User interface change data

□ □ □ □

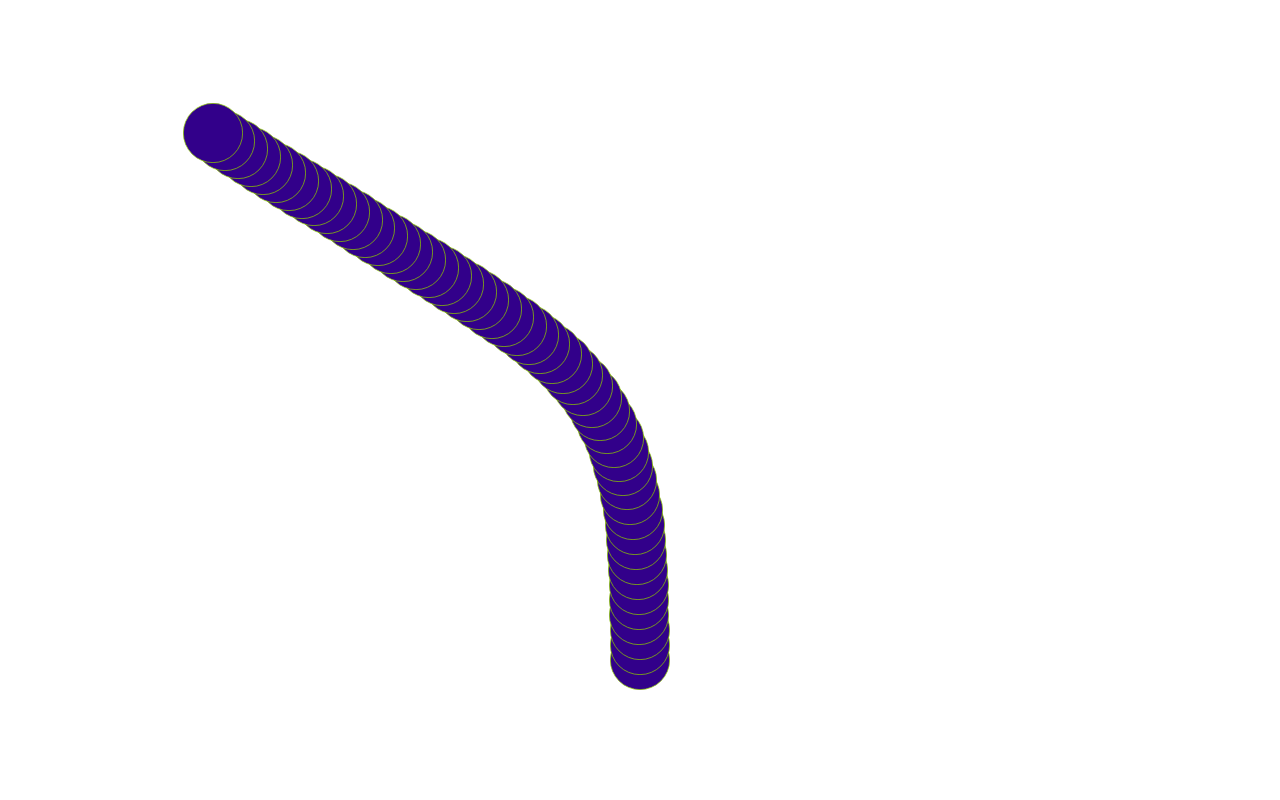
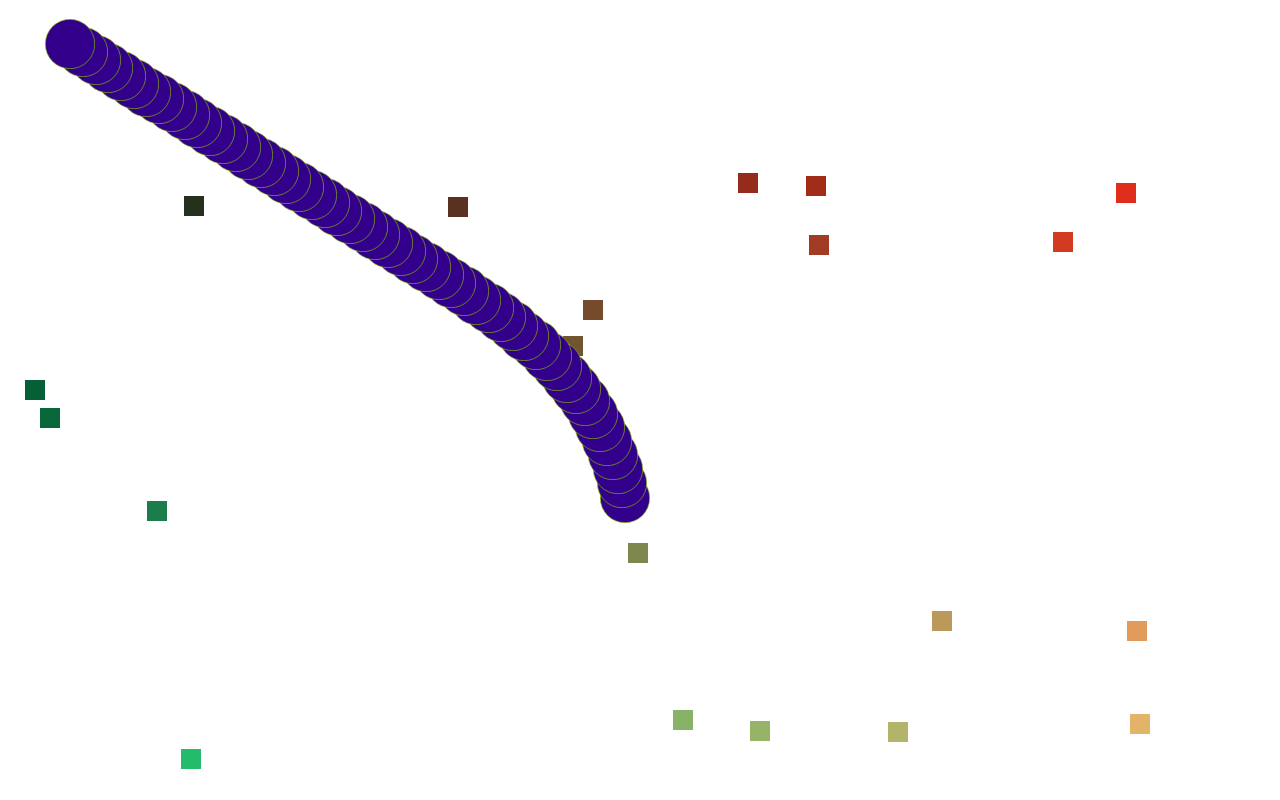
Before and after one commit to AndrewFucher/Slither, a React (Create React App) app: page / in a window 1280 px wide. Both pictures are taken after a click on the button "Start!". Built offline with nearby package versions, Linux system fonts and the light colour scheme; the HTML template or start-up script is replaced by a standard one.

Commit message:
initial commit

```diff
--- a/package.json
+++ b/package.json
@@ -2,12 +2,18 @@
   "name": "slither",
   "version": "0.1.0",
   "private": true,
+  "homepage": "http://AndrewFucher.github.io/Slither",
   "dependencies": {
+    "merge": "1.9.1",
+    "npm": "^6.4.1",
+    "gh-pages": "^2.0.1",
     "react": "^16.6.3",
     "react-dom": "^16.6.3",
     "react-scripts-ts": "3.1.0"
   },
   "scripts": {
+    "predeploy": "npm run build",
+    "deploy": "gh-pages -d build",
     "start": "react-scripts-ts start",
     "build": "react-scripts-ts build",
     "test": "react-scripts-ts test --env=jsdom",
--- a/src/slither/Game_window.css
+++ b/src/slither/Game_window.css
@@ -3,4 +3,5 @@
     margin: 0;
     padding: 0;
     position: absolute;
+    overflow: hidden;
 }
--- a/src/slither/Slither.tsx
+++ b/src/slither/Slither.tsx
@@ -26,33 +26,59 @@ interface State {
     slitherSpeed: number;
 }
 
+// tslint:disable-next-line:interface-name
+interface Food {
+    size: number;
+    coords: number[][];
+    amount: number;
+}
+
+interface IMap {
+    size: number[];
+}
+
 class Test extends React.Component <{}, State> {
 
     private timerID: any
     private lastSegment: number[]
     private array: any
     private fps: number
+    private segmentSize: number
+    private food: Food
+    private gameMap: IMap
 
     constructor(props: any) {
         super(props)
 
-        this.array = [];
-        for(let i = 0; i < 50; i++) {
-            this.array.push([(window.innerWidth / 2 - 30), (window.innerHeight/2 - 30) + i*15, i])
+        this.segmentSize = 50;
+
+        this.gameMap = {
+            size: [3000, 3000]
+        }
+
+        this.food = {
+            amount: 0,
+            coords: [],
+            size: 20
         }
 
         // tslint:disable-next-line:no-console
-        // console.log(this.array)
+        console.log(this.gameMap)
+
+        this.array = [];
+        for(let i = 0; i < 50; i++) {
+            this.array.push([(window.innerWidth / 2 - this.segmentSize/2), (window.innerHeight/2 - this.segmentSize/2) + i*15, i]);
+        }
 
         this.fps = 1000 / 60; // setting FPS
 
         this.state = {
-            mouseCoords: [(window.innerWidth / 2 - 30), 0],
+            mouseCoords: [(window.innerWidth / 2 - 20), 0],
             segmentCoords: this.array,
             segmentDistance: 15,
             segmentNumber: 50,
-            segmentSize: 60,
-            slitherSpeed: 3,
+            segmentSize: this.segmentSize,
+            slitherSpeed: 4,
             slitherWeight: 500,
             windowSize: [window.innerWidth, window.innerHeight]
         }
@@ -63,18 +89,26 @@ class Test extends React.Component <{}, State> {
     }
 
     /**
-     * direction
+     * direction - changing direction toward mouse(just updating mouse coordinates)
      */
     public direction = (event: any) => {
         this.setState({
             mouseCoords: [event.clientX - this.state.segmentSize/2, event.clientY - this.state.segmentSize/2]
         })
-        // tslint:disable-next-line:no-console
-        // console.log(this.state.mouseCoords)
     }
 
     /**
-     * addSement
+     * food - adding new food
+     */
+    public addFood() {
+
+        this.food.coords.push([Math.floor(Math.random() * (this.state.windowSize[0] - this.food.size)) + this.food.size, Math.floor(Math.random() * (this.state.windowSize[1] - this.food.size)) + this.food.size, this.food.amount])
+        this.food.amount++;
+
+    }
+
+    /**
+     * addSement - adding new segment to slither
      */
     public addSegment() {
         this.lastSegment = this.state.segmentCoords[this.state.segmentCoords.length - 1];
@@ -85,6 +119,10 @@ class Test extends React.Component <{}, State> {
         })
     }
 
+
+    /**
+     * Here we moving our snake toward mouse
+     */
     public move() {
 
         this.array = this.state.segmentCoords;
@@ -93,16 +131,19 @@ class Test extends React.Component <{}, State> {
         // tslint:disable-next-line:prefer-const
         let k: number = this.state.slitherSpeed / (vector[0]**2 + vector[1]**2)**0.5; // coeficient for vector
 
-        this.array[0] = [this.array[0][0] + vector[0]*k, this.array[0][1] + vector[1]*k, this.array[2]]
+        this.array[0] = [this.array[0][0] + vector[0]*k, this.array[0][1] + vector[1]*k, this.array[0][2]]
+        // tslint:disable-next-line:no-console
+        console.log(this.array[0])
 
         for(let i = 1; i < this.array.length; i++) {
 
-            // k = this.state.slitherSpeed / ((this.array[i-1][0]-this.array[i][0])**2 + (this.array[i-1][1]-this.array[i][1])**2)**0.5;
             k = (((this.array[i-1][0]-this.array[i][0])**2 + (this.array[i-1][1]-this.array[i][1])**2)**0.5 - this.state.segmentDistance) / ((this.array[i-1][0]-this.array[i][0])**2 + (this.array[i-1][1]-this.array[i][1])**2)**0.5;
             this.array[i] = [
             (this.array[i-1][0]-this.array[i][0])*k + this.array[i][0],
             (this.array[i-1][1]-this.array[i][1])*k + this.array[i][1],
             this.array[i][2]];
+            // tslint:disable-next-line:no-console
+            // console.log(this.array)
 
         }
 
@@ -110,9 +151,14 @@ class Test extends React.Component <{}, State> {
             segmentCoords: this.array
         })
 
-        // alert(k)
-        // tslint:disable-next-line:no-console
-        console.log(this.state.segmentCoords)
+        /**
+         * We are must add some food
+         * So below a code that adds food to window
+         */
+
+        if(this.food.amount < 20) {
+            this.addFood()
+        }
 
     }
 
@@ -152,7 +198,17 @@ class Test extends React.Component <{}, State> {
                     position: "absolute",
                     top: `${x[1]}px`,
                     width: `${this.state.segmentSize}px`,
-                    zIndex: -x[2]
+                    zIndex: this.state.segmentNumber - x[2] + 1
+                }} key={x[2]} />)}
+                {this.food.coords.map((x) => <div style={{
+                    backgroundColor: `rgb(${x[0] / 5}, ${x[1] / 4}, ${(x[1]+x[2]) / 7})`,
+                    border: "none",
+                    height: "20px",
+                    left: `${x[0]}px`,
+                    position: "absolute",
+                    top: `${x[1]}px`,
+                    width: "20px",
+                    zIndex: -1
                 }} key={x[2]} />)}
             </div>
         );
```
Also changed, not shown: 1 other file (tests, documents, lock files or other folders).
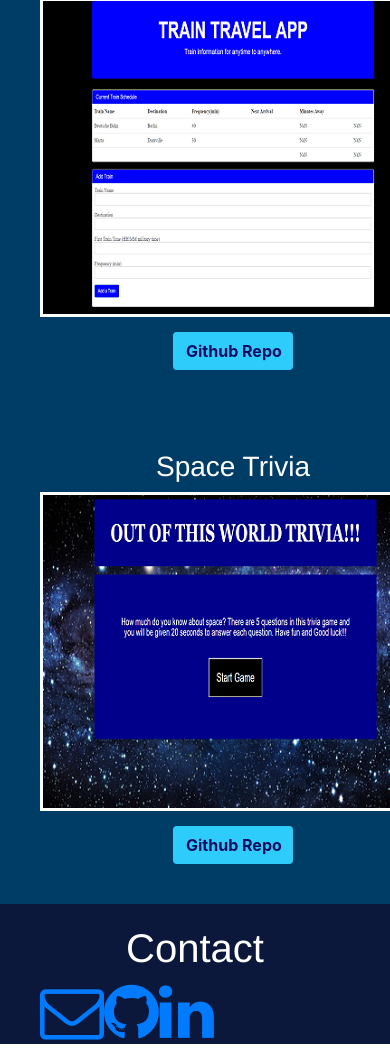
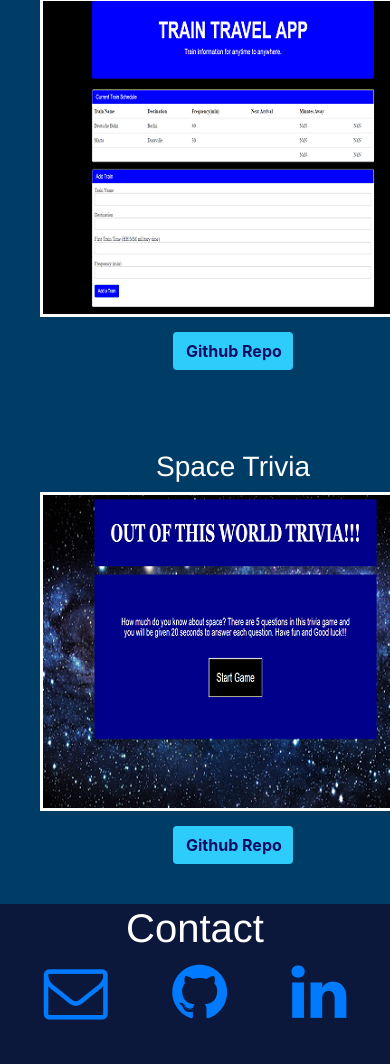
Before and after one commit to msdibble/Michael-S-Dibble, a plain HTML site: page index.html in a window 390 px wide. Shown: the part 5253-6317 px from the top of the page. Drawn offline with nearby package versions, Linux system fonts and the light colour scheme; files whose address does not match are found by name.

Commit message:
need to make more mobile responsive

```diff
--- a/assets/css/style.css
+++ b/assets/css/style.css
@@ -167,11 +167,15 @@ footer {
     padding-top: 20px;
 }
 
-.contact-info > ul {
-    display: flex;
-    flex-direction: row;
+.contact-info {
+    text-align: center;
+    padding-bottom: 40px;
+}
+
+.contact-info > a {
+    margin: 30px;
 }
 
 ul {
-     list-style-type: none;
+    list-style-type: none;
 }
--- a/index.html
+++ b/index.html
@@ -35,7 +35,7 @@
                         <a class="nav-link" href="#projects" style="color: white;">Projects</a>
                     </li>
                     <li class="nav-item">
-                        <a class="nav-link" href="#" style="color: white;">Contact</a>
+                        <a class="nav-link" href="#contact" style="color: white;">Contact</a>
                     </li>
                 </ul>
             </div>
@@ -118,26 +118,20 @@
         </div>
     </section>
 
-    <footer>
-        <h1 class="contact-title">Contact</h1>
+    <footer id="contact">
+        <h1 ="contact-title">Contact</h1>
             <div class="contact-info">
-            <ul class="contact-icons">
-                <li>
                     <a href="mailto:mdibble93@gmail.com" target="_blank" class="btn-social button-outline">
                         <i class="fa fa-envelope-o fa-4x"></i>
                     </a>
-                </li>
-                <li>
+
                     <a href="https://github.com/msdibble" target="_blank" class="btn-social button-outline">
                         <i class="fa fa-github fa-4x"></i>
                     </a>
-                </li>
-                <li>
+
                     <a href="https://www.linkedin.com/in/michael-dibble-5b020ba1/" target="_blank" class="btn-social button-outline">
                         <i class="fa fa-linkedin fa-4x" style="color: #007bff;"></i>
                     </a>
-                </li>
-            </ul>
             </div>
     </footer>
 
```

□ □ □ □

### Instructions to follow
Among the entries, find every line holding "extends" and return it.

### Result of this task
 class Test extends React.Component <{}, State> {
@@ -63,18 +89,26 @@ class Test extends React.Component <{}, State> {
@@ -85,6 +119,10 @@ class Test extends React.Component <{}, State> {
@@ -93,16 +131,19 @@ class Test extends React.Component <{}, State> {
@@ -110,9 +151,14 @@ class Test extends React.Component <{}, State> {
@@ -152,7 +198,17 @@ class Test extends React.Component <{}, State> {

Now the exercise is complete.